As a bald man, whenever I walk into a store that sells hair care products, I often think, ‘Why are they selling that? I haven’t used shampoo for 25 years. It makes no sense. They’ve got their product mix all wrong’.
This sounds absurd, and it is. But many companies fall into this exact mind-state when considering the customer experience they think will best appeal to their customers. This is especially true for loyalty program design.
Let me elaborate. As loyalty consultants, Loyalty & Reward Co start the design process by interviewing our client’s senior stakeholders and frontline staff. We ask the employees what their vision is for their loyalty program. Some of the comments we consistently hear are:
‘I think it should be a points program because I like Qantas points.’
‘I don’t think we should have points. I fly a lot and I have lots of points but I never really use them. It should be more about perks like lounge access and priority boarding.’
‘I’m a member of Woolworth’s Rewards and most times I shop I get $10 of the total, so I think we should do something like that.’
This is a classic example of design myopia. While myopia is a medical term used to describe short-sightedness, it is also used metaphorically to refer to cognitive thinking and decision making that is narrow in scope. Specific to our topic, it refers to an individual thinking that because they like a particular loyalty program design then their customer base will also like it.
We suspect this particular myopia stems from a lack of exposure to a wider range of loyalty program designs. The modern loyalty industry is over 170 years old (refer to The True History of Loyalty Programs for more details), and programs have evolved widely in scope and complexity during that time. Many clients simply don’t have the exposure to understand the full scope of what is possible.
In ‘Loyalty Programs: The Complete Guide’ we list ten major design frameworks and twenty-six sub-frameworks. This excludes combinations of framework, the potential of which approaches infinity. No wonder clients are confused. It certainly makes loyalty consulting more challenging.
The core lesson here is how to avoid design myopia. Our suggested place to start is trying to view the loyalty program universe through the eyes of your customers. What is the most efficient way for them to join the program? How will they identify themselves when they transact? How will they accumulate and redeem value? What elements will service to build an emotional connection? How will they be rewarded for referring family and friends? What campaigns will trigger if they start to shows signs of declining engagement? If they fully disengage, how will they be won back?
Considering their demographic, psychographic and geographic profile will act to disperse the myopia, and lay a foundation for designing a best-practice loyalty program which drives consistent engagement and generates genuine member delight.

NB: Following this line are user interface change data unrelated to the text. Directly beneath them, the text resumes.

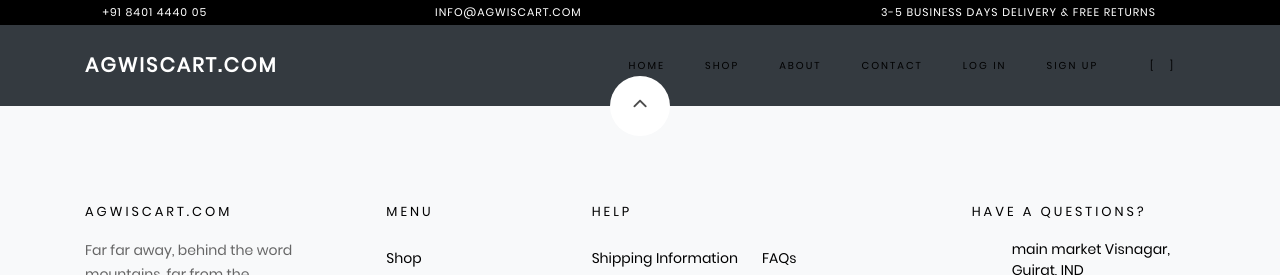
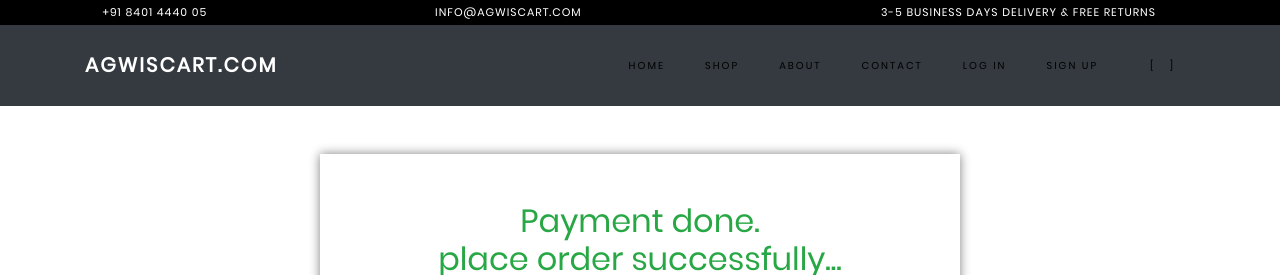
Before and after one commit to vivek-patel007/agwiscart-project, a Django app: page /order/payment-done/ in a window 1280 px wide. Shown: the top 275 px of the page. Run offline with Django 3.2, Linux system fonts and the light colour scheme; some libraries are stand-ins or nearby versions; some web fonts are replaced.

Commit message:
paument method updates

```diff
--- a/agwiscart/agwiscart/signal.py
+++ b/agwiscart/agwiscart/signal.py
@@ -1,5 +1,5 @@
 from django.shortcuts import get_object_or_404
-from order.models import Order
+from order.models import UserOrder
 from paypal.standard.ipn.signals import valid_ipn_received
 from django.dispatch import receiver
 
@@ -9,7 +9,7 @@ def payment_notification(sender, **kwargs):
     ipn = sender
     if ipn.payment_status == 'Completed':
         # payment was successful
-        order = get_object_or_404(Order, id=ipn.invoice)
+        order = get_object_or_404(UserOrder, id=ipn.invoice)
 
         if order.total_cost() == ipn.mc_gross:
             # mark the order as paid
--- a/agwiscart/order/admin.py
+++ b/agwiscart/order/admin.py
@@ -1,4 +1,4 @@
 from django.contrib import admin
-from order.models import Order
+from order.models import UserOrder
 # Register your models here.
-admin.site.register(Order)
+admin.site.register(UserOrder)
--- a/agwiscart/order/urls.py
+++ b/agwiscart/order/urls.py
@@ -5,7 +5,9 @@ from django.urls import path,include
 urlpatterns = [
     path('', views.place_order, name='order_homepage'),
     path('payment-done/', views.payment_done, name='payment_done'),
-    path('payment-cancelled/', views.payment_canceled, name='payment_cancelled'),
+    path('payment-cancelled/', views.payment_cancelled, name='payment_cancelled'),
+    # path('payment_done/', views.Payment_done, name='Payment_done'),
+    # path('payment-cancelled/', views.payment_cancelled, name='payment_cancelled'),
     # path('payment/', views.payment_request, name='pay'),
     # path('payment/', views.process_payment, name='pay'),
 ]
--- a/agwiscart/order/views.py
+++ b/agwiscart/order/views.py
@@ -1,10 +1,12 @@
-from django.shortcuts import render,reverse
+from django.shortcuts import render,reverse,get_object_or_404
 from django.contrib import messages
 from django.http import HttpResponse
 from django.conf import settings
 from decimal import Decimal
 from paypal.standard.forms import PayPalPaymentsForm
-from order.models import Order
+from order.models import UserOrder
+from cart.models import UserCart
+from django.contrib.auth.models import User
 from PayTm import Checksum
 from django.views.decorators.csrf import csrf_exempt
 
@@ -20,53 +22,64 @@ def place_order(request):
        zipc=request.POST["zipc"]
        phone=request.POST["phone"]
        mail=request.POST["mail"]
-       amt=request.POST['amount']
-       print(fname)
-        # lname,state,add,add2,city,zipc,phone,mail,1.00)
+       am=request.POST['amount']
+
+       amt=int(float(am))
+
+
+
 
        if fname=="" or lname=="" or state=="" or add=="" or city=="" or zip=="" or len(zipc)<6 or phone=="" or mail=="":
             messages.error(request,"please fill up the all details")
        else:
-            ordr=Order(first_name=fname,last_name=lname,state=state,address=add,address2=add2,city=city,zip_code=zipc,phone=phone,email=mail,amount=amt)
+            crt=UserCart.objects.filter(owner=request.user.id,payment_status=False)
+            product=""
+            inv="INV-"
+            cart_ids=""
+            for i in crt:
+                product+=str(i.product.product_id)+","
+                inv+= str(i.id)+","+str(i.product_id)
+                cart_ids+=str(i.id)+","
+
+            usr=User.objects.get(id=request.user.id)
+            ordr=UserOrder(owner=usr,cart_ids=cart_ids,product_ids=product,invoice_id=inv,first_name=fname,last_name=lname,state=state,address=add,address2=add2,city=city,zip_code=zipc,phone=phone,email=mail,amount=amt)
             ordr.save()
-            # messages.success(request,"your order place success")
+            request.session["order_id"]=ordr.order_id
+
+
+
             paypal_dict = {
                 'business': settings.PAYPAL_RECEIVER_EMAIL,
                 'amount':ordr.amount,
-                'item_name': 'Order {}'.format(ordr.cart),
-                'invoice': str(ordr.order_id),
+                'item_name': 'Order {}'.format(ordr.product_ids),
+                'invoice': str(inv),
                 'currency_code': 'INR',
-                'notify_url': 'http://{}{}'.format('127.0.0.1:800',
+                'notify_url': 'http://{}{}'.format('127.0.0.1:8000',
                                                    reverse('paypal-ipn')),
-                # 'return_url': 'http://{}{}'.format(host,
-                #                                    reverse('payment_done')),
-                # 'cancel_return': 'http://{}{}'.format(host,
-                                                    #   reverse('payment_cancelled')),
+                'return_url': 'http://{}{}'.format('127.0.0.1:8000',
+                                                   reverse('payment_done')),
+                'cancel_return': 'http://{}{}'.format('127.0.0.1:8000',
+                                                      reverse('payment_cancelled')),
             }
 
-                # paypal_dict = {
-                #     'business': settings.PAYPAL_RECEIVER_EMAIL,
-                #     'amount': '%.2f' % order.total_cost().quantize(
-                #         Decimal('.01')),
-                #     'item_name': 'Order {}'.format(order.id),
-                #     'invoice': str(order.id),
-                #     'currency_code': 'USD',
-                #     'notify_url': 'http://{}{}'.format(host,
-                #                                        reverse('paypal-ipn')),
-                #     'return_url': 'http://{}{}'.format(host,
-                #                                        reverse('payment_done')),
-                #     'cancel_return': 'http://{}{}'.format(host,
-                #                                           reverse('payment_cancelled')),
-                # }
 
             form = PayPalPaymentsForm(initial=paypal_dict)
             return render(request, 'order/process_payment.html', {'order': ordr, 'form': form})
     return render(request,'order/checkout.html')
 @csrf_exempt
 def payment_done(request):
+    if "order_id" in request.session:
+        order_id=request.session["order_id"]
+        ord_obj=get_object_or_404(UserOrder,order_id=order_id)
+        ord_obj.payment_status=True
+        ord_obj.save()
+        for i in ord_obj.cart_ids.split(","):
+            crt=UserCart.objects.get(id=i)
+            crt.payment_status=True
+            crt.save()
     return render(request, 'order/payment_done.html')
 
 
 @csrf_exempt
-def payment_canceled(request):
+def payment_cancelled(request):
     return render(request, 'order/payment_cancelled.html')
--- a/agwiscart/templates/order/payment_cancelled.html
+++ b/agwiscart/templates/order/payment_cancelled.html
@@ -1,8 +1,8 @@
 {% extends 'base.html' %}
 {% load static %}
 {% block title %} Agwiscart.com-payment-cancelled {% endblock %}
-{% block content %}
+{% block body %}
 
     <p>Payment cancelled.</p>
 
-{% endblock %}
+{% endblock body %}
--- a/agwiscart/templates/order/payment_done.html
+++ b/agwiscart/templates/order/payment_done.html
@@ -1,8 +1,18 @@
 {% extends 'base.html' %}
 {% load static %}
 {% block title %} Agwiscart.com-payment-done {% endblock %}
-{% block content %}
+{% block body %}
+    <div class="container-fluid">
+        <div class="row">
+            <div class="col-md-6 mx-auto my-5 p-5 text-center" style="box-shadow: 0px 0px 10px gray;">
+        <h2 class="text-success">Payment done. <br>place order successfully...</h2>
 
-    <p>Payment done.</p>
+                <img src="{% static 'images/success.gif' %}" height="300" width="300" alt="success image"><br>
+                <a href="{% url 'shop_homepage' %}"><h2 class="text-warning">Click Hear To Continue Shopping.</h2></a>
+                <a href=""><h4 class="text-warning">go to Dashboard.</h2></a>
 
-{% endblock %}
+        </div>
+        </div>
+        </div>
+
+{% endblock body %}
```
Also changed, not shown: agwiscart/order/models.py (+23 -2 lines), agwiscart/db.sqlite3, agwiscart/order/migrations/0001_initial.py, agwiscart/order/migrations/0002_userorder.py (added), agwiscart/order/migrations/0003_delete_order.py (added).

The right design might be a points based program similar to Qantas Frequent Flyer or Everyday Rewards, but it might also be something very different.
To know a customer, be a customer. It’s seems simple, but few people do it well.
Philip Shelper, CEO of Loyalty & Reward Co, has many experience within the loyalty industry, including roles at Qantas Frequent Flyer and Vodafone. Loyalty & Reward have consulted to over 50 major brands in the past seven years.
Phil is a member of several hundred loyalty programs, and a researcher of loyalty psychology and loyalty history, all of which he uses to understand the essential dynamics of what makes a successful loyalty program.
Phil is the author of ‘Loyalty Programs: The Complete Guide’, the most comprehensive book on loyalty program available.